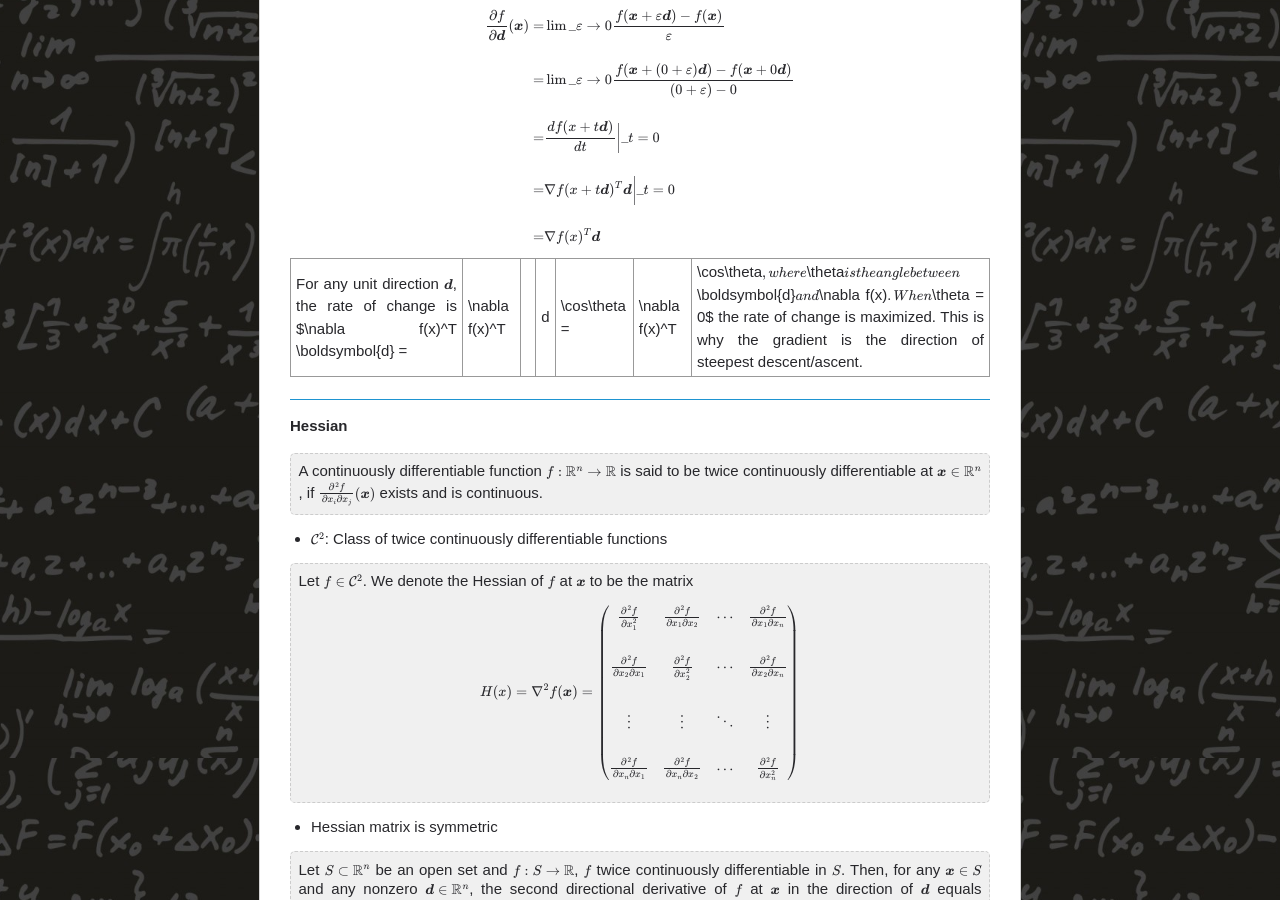
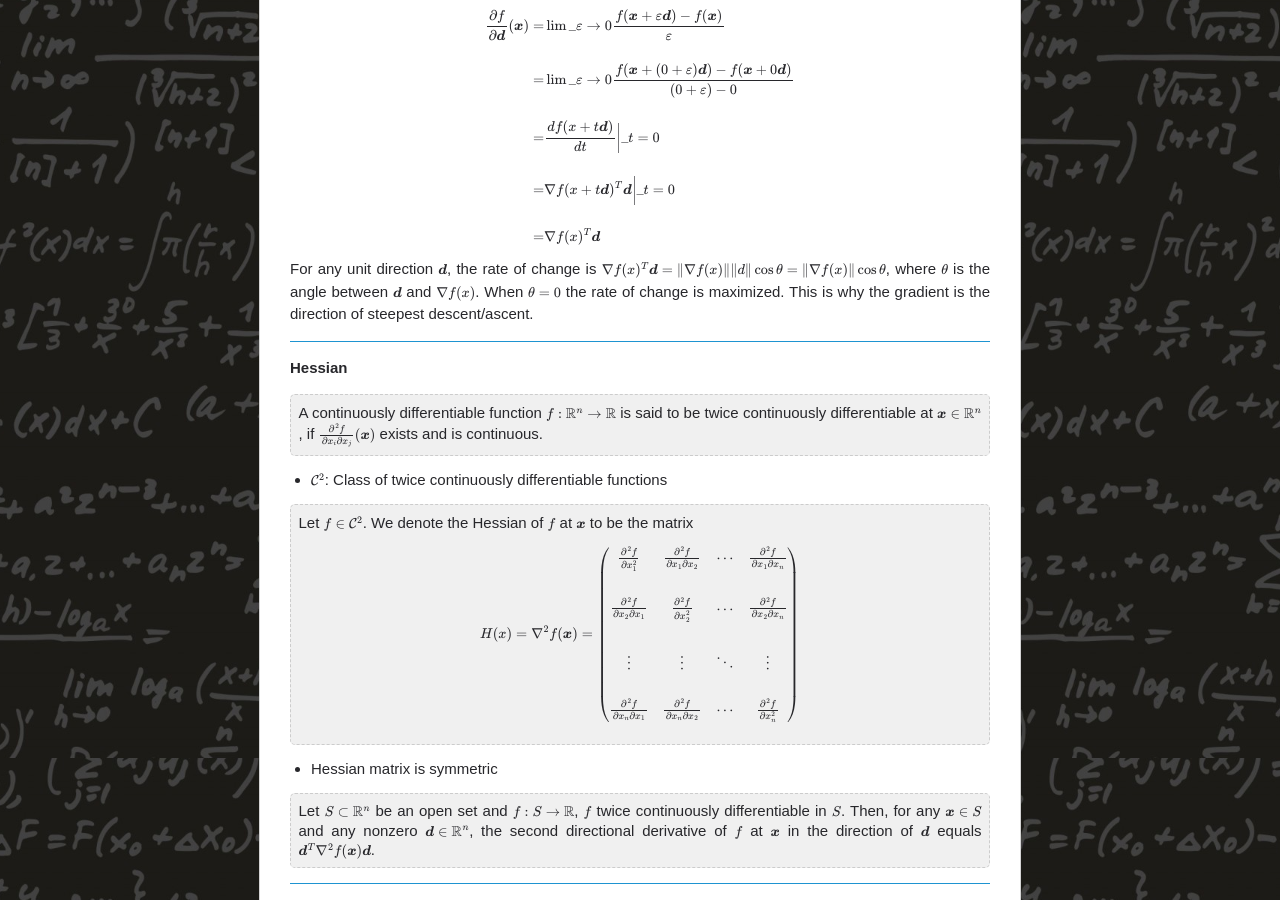
Before and after one commit to chenrushan/chenrushan.github.io, a Jekyll site: the page built from _posts/2014-03-21-NP-02-mathback.markdown, in a window 1280 px wide and 900 px high, scrolled down 12742 px. Built offline with Jekyll 4.4.1, drawn with Linux system fonts in a browser that asks for light colours; Markdown is read by kramdown in place of the engine named in the settings; formulas are drawn with MathJax 3.

Commit message:
np-02 update

```diff
--- a/_posts/2014-03-21-NP-02-mathback.markdown
+++ b/_posts/2014-03-21-NP-02-mathback.markdown
@@ -669,7 +669,7 @@ $$
 \end{align}
 $$
 
-For any unit direction $\boldsymbol{d}$, the rate of change is $\nabla f(x)^T \boldsymbol{d} = |\nabla f(x)^T||d|\cos\theta = |\nabla f(x)^T|\cos\theta$, where $\theta$ is the angle between $\boldsymbol{d}$ and $\nabla f(x)$. When $\theta = 0$ the rate of change is maximized. This is why the gradient is the direction of steepest descent/ascent.
+For any unit direction $\boldsymbol{d}$, the rate of change is $\nabla f(x)^T \boldsymbol{d} = \Vert \nabla f(x)\Vert \Vert d \Vert \cos\theta = \Vert \nabla f(x) \Vert \cos\theta$, where $\theta$ is the angle between $\boldsymbol{d}$ and $\nabla f(x)$. When $\theta = 0$ the rate of change is maximized. This is why the gradient is the direction of steepest descent/ascent.
 
 -----------------------
 
```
+-------+
» **How to complete this task**
Please print every record exactly, leaving out the pictures.

» **Written response**
Before and after one commit to chenrushan/chenrushan.github.io, a Jekyll site: the page built from _posts/2014-03-21-NP-02-mathback.markdown, in a window 1280 px wide and 900 px high, scrolled down 12742 px. Built offline with Jekyll 4.4.1, drawn with Linux system fonts in a browser that asks for light colours; Markdown is read by kramdown in place of the engine named in the settings; formulas are drawn with MathJax 3.

Commit message:
np-02 update

```diff
--- a/_posts/2014-03-21-NP-02-mathback.markdown
+++ b/_posts/2014-03-21-NP-02-mathback.markdown
@@ -669,7 +669,7 @@ $$
 \end{align}
 $$
 
-For any unit direction $\boldsymbol{d}$, the rate of change is $\nabla f(x)^T \boldsymbol{d} = |\nabla f(x)^T||d|\cos\theta = |\nabla f(x)^T|\cos\theta$, where $\theta$ is the angle between $\boldsymbol{d}$ and $\nabla f(x)$. When $\theta = 0$ the rate of change is maximized. This is why the gradient is the direction of steepest descent/ascent.
+For any unit direction $\boldsymbol{d}$, the rate of change is $\nabla f(x)^T \boldsymbol{d} = \Vert \nabla f(x)\Vert \Vert d \Vert \cos\theta = \Vert \nabla f(x) \Vert \cos\theta$, where $\theta$ is the angle between $\boldsymbol{d}$ and $\nabla f(x)$. When $\theta = 0$ the rate of change is maximized. This is why the gradient is the direction of steepest descent/ascent.
 
 -----------------------
 
```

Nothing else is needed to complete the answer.